**Available records:**
- - - -

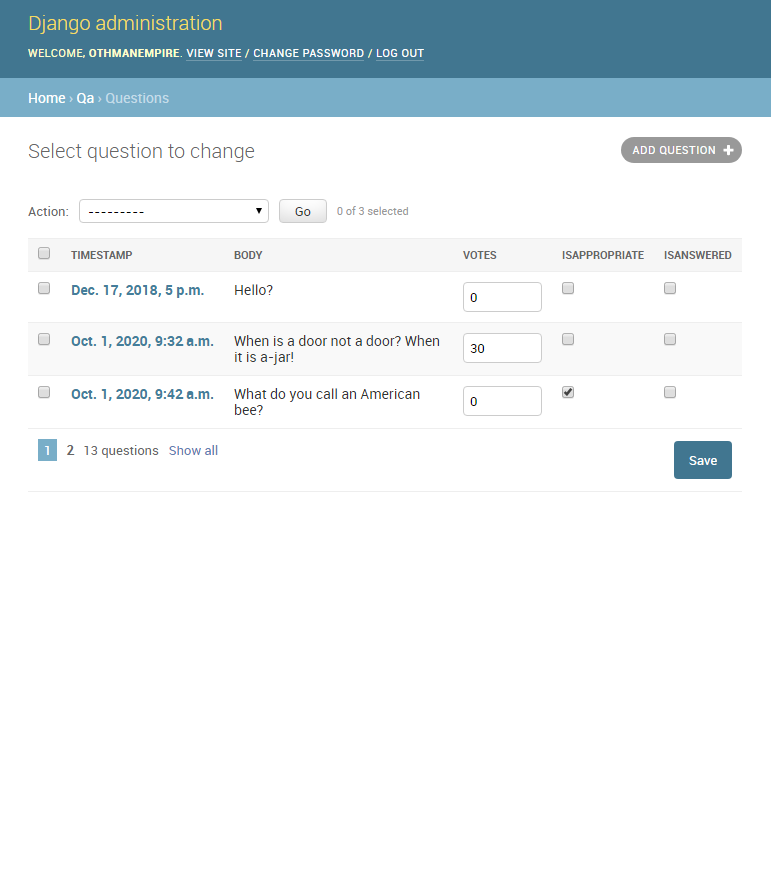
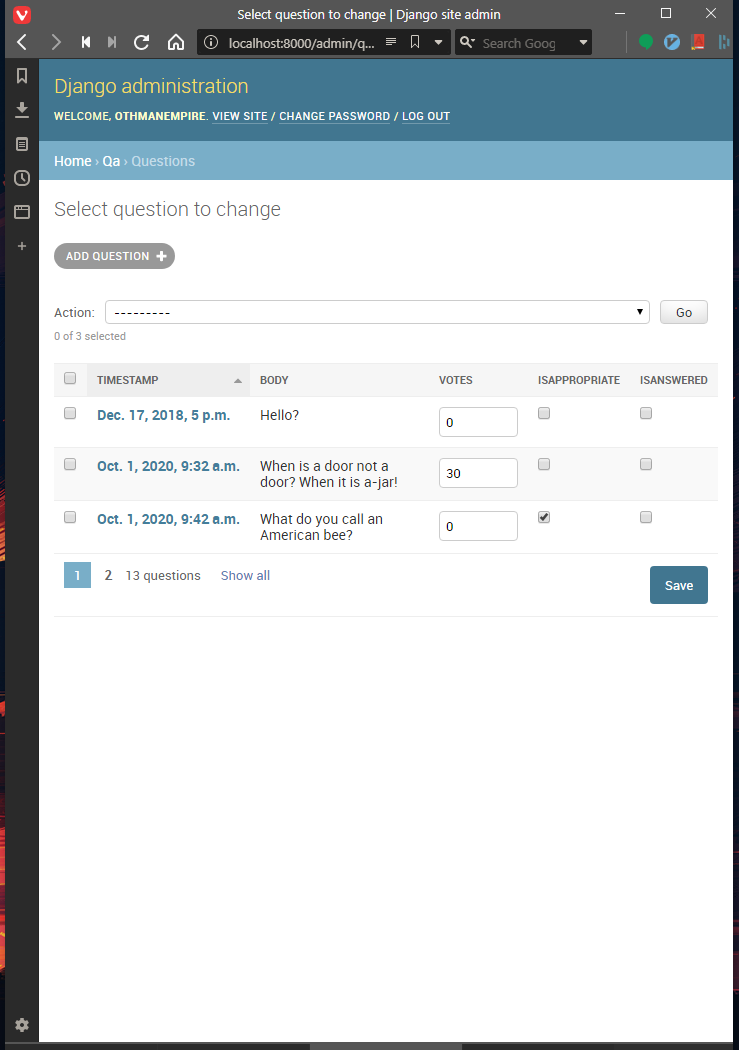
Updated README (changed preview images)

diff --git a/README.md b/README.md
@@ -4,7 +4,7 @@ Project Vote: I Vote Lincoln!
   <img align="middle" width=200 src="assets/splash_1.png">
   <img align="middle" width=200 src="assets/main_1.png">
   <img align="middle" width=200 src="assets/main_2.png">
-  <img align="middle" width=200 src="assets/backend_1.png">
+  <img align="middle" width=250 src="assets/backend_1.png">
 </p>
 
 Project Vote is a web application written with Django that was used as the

- - - -

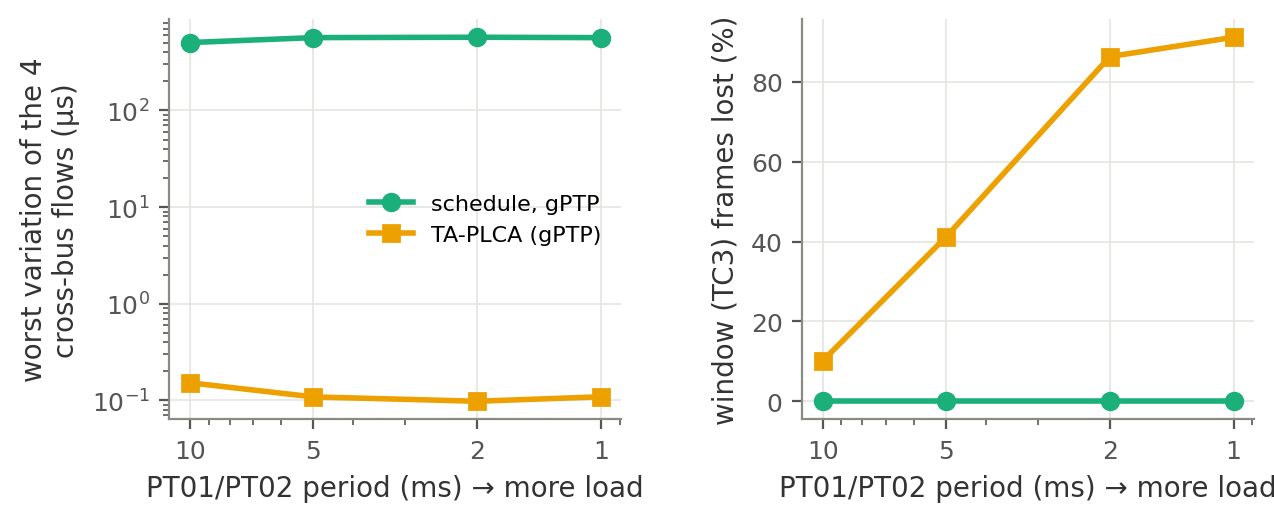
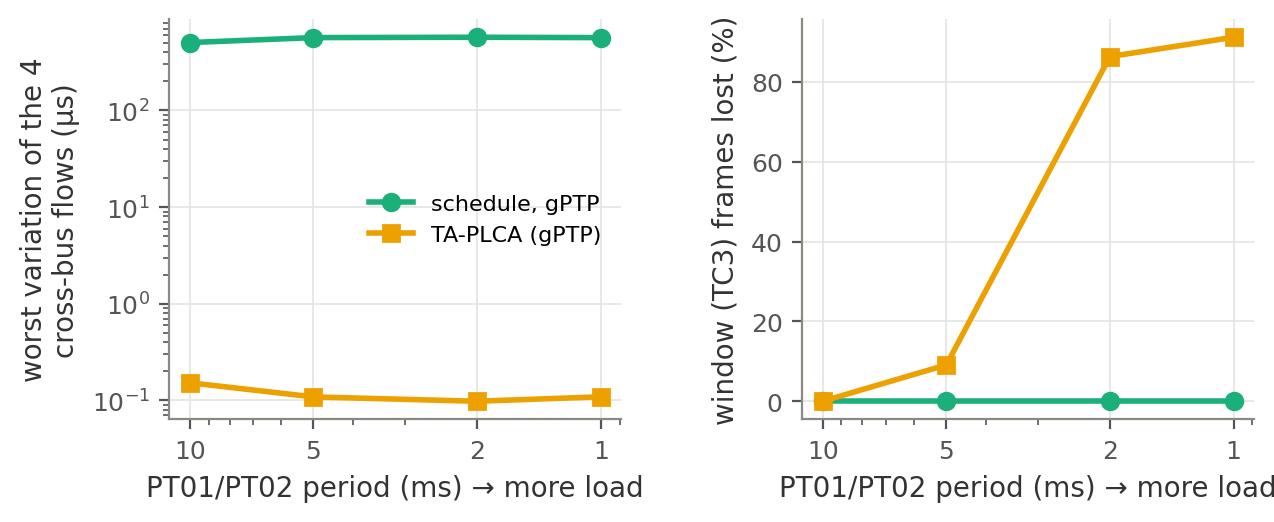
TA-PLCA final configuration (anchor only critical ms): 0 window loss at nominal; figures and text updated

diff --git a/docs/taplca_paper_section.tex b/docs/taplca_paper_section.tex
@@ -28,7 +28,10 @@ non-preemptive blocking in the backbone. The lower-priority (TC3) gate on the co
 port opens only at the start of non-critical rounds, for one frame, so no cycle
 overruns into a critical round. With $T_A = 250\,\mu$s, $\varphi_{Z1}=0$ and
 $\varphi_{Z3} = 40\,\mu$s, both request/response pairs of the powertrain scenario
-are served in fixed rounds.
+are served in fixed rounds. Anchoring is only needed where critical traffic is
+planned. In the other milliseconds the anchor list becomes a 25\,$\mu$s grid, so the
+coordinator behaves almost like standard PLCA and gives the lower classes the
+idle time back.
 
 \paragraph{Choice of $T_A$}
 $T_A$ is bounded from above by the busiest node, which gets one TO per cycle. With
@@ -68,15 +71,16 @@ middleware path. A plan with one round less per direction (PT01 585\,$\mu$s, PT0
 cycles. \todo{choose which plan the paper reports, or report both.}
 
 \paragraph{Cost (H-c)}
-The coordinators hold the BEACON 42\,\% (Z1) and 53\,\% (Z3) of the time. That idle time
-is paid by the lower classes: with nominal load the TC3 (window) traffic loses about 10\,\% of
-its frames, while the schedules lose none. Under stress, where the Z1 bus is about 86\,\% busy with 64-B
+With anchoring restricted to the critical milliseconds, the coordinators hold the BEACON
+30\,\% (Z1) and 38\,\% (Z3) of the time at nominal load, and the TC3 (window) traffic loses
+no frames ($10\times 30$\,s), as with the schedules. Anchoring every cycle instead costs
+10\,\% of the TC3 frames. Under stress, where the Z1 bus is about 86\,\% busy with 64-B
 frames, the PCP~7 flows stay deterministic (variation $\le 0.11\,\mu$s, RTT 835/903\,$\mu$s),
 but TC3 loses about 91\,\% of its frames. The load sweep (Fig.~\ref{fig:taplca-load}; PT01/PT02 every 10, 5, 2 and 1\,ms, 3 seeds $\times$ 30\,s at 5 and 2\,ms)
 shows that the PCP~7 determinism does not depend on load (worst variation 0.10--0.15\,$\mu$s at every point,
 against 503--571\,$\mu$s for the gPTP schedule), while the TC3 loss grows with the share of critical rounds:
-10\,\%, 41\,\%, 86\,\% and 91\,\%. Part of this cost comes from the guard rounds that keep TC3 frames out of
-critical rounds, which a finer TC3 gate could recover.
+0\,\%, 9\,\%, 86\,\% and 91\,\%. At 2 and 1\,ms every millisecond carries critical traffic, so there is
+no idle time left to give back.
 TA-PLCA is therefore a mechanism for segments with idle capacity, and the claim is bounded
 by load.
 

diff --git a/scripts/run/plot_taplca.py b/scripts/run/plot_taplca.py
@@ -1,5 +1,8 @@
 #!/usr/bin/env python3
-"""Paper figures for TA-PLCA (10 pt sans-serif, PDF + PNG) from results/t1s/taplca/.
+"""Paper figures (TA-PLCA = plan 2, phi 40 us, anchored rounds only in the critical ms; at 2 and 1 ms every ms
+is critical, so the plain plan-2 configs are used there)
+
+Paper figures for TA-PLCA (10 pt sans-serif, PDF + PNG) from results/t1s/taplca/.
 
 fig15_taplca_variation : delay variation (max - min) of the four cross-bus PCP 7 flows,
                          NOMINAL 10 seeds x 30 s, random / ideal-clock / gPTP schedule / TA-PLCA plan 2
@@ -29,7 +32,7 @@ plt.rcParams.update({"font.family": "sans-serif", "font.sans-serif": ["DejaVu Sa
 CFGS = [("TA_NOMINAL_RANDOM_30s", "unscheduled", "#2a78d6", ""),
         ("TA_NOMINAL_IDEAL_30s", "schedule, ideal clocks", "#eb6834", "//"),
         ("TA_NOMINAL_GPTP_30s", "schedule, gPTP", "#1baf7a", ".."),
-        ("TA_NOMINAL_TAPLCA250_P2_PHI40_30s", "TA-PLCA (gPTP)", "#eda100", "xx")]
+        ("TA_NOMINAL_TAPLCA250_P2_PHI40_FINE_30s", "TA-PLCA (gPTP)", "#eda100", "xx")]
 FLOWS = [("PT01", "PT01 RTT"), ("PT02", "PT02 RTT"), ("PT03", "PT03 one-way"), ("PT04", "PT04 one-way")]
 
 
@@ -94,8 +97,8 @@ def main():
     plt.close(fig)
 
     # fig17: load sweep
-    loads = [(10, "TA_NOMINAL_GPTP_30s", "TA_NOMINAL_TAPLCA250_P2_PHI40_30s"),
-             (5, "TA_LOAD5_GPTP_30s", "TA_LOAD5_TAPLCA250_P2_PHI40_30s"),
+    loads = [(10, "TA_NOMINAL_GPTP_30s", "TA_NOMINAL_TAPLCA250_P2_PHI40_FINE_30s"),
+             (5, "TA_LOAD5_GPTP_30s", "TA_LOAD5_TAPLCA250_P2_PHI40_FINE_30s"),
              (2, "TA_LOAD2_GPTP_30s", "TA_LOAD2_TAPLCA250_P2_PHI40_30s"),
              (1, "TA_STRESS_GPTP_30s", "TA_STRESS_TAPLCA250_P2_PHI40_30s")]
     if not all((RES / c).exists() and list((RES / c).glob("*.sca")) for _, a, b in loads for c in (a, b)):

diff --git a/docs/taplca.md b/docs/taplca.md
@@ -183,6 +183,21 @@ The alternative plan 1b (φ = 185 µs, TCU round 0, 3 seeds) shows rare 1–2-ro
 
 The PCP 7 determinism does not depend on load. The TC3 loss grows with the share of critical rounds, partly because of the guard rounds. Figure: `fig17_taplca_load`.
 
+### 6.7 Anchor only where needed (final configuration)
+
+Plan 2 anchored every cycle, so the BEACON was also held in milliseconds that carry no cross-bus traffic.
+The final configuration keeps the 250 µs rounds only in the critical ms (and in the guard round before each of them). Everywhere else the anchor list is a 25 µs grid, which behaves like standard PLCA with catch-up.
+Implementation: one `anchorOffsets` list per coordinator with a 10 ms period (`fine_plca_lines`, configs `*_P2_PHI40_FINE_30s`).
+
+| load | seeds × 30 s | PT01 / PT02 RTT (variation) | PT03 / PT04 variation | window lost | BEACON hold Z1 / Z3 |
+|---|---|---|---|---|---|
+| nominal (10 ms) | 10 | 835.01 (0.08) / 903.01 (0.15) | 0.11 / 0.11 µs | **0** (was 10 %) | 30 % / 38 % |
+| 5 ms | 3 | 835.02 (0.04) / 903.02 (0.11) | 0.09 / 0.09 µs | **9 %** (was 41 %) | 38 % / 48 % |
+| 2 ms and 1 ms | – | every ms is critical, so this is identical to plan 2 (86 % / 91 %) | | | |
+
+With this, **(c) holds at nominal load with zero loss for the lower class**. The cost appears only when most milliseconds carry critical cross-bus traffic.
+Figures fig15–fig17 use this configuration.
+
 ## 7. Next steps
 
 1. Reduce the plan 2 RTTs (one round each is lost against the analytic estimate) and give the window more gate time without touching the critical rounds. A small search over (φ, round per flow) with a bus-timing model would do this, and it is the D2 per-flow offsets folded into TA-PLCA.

- - - -

**Your assignment:**
Show the lines from the data above that contain the string "both".

**Exercise response:**
 $\varphi_{Z3} = 40\,\mu$s, both request/response pairs of the powertrain scenario
 cycles. \todo{choose which plan the paper reports, or report both.}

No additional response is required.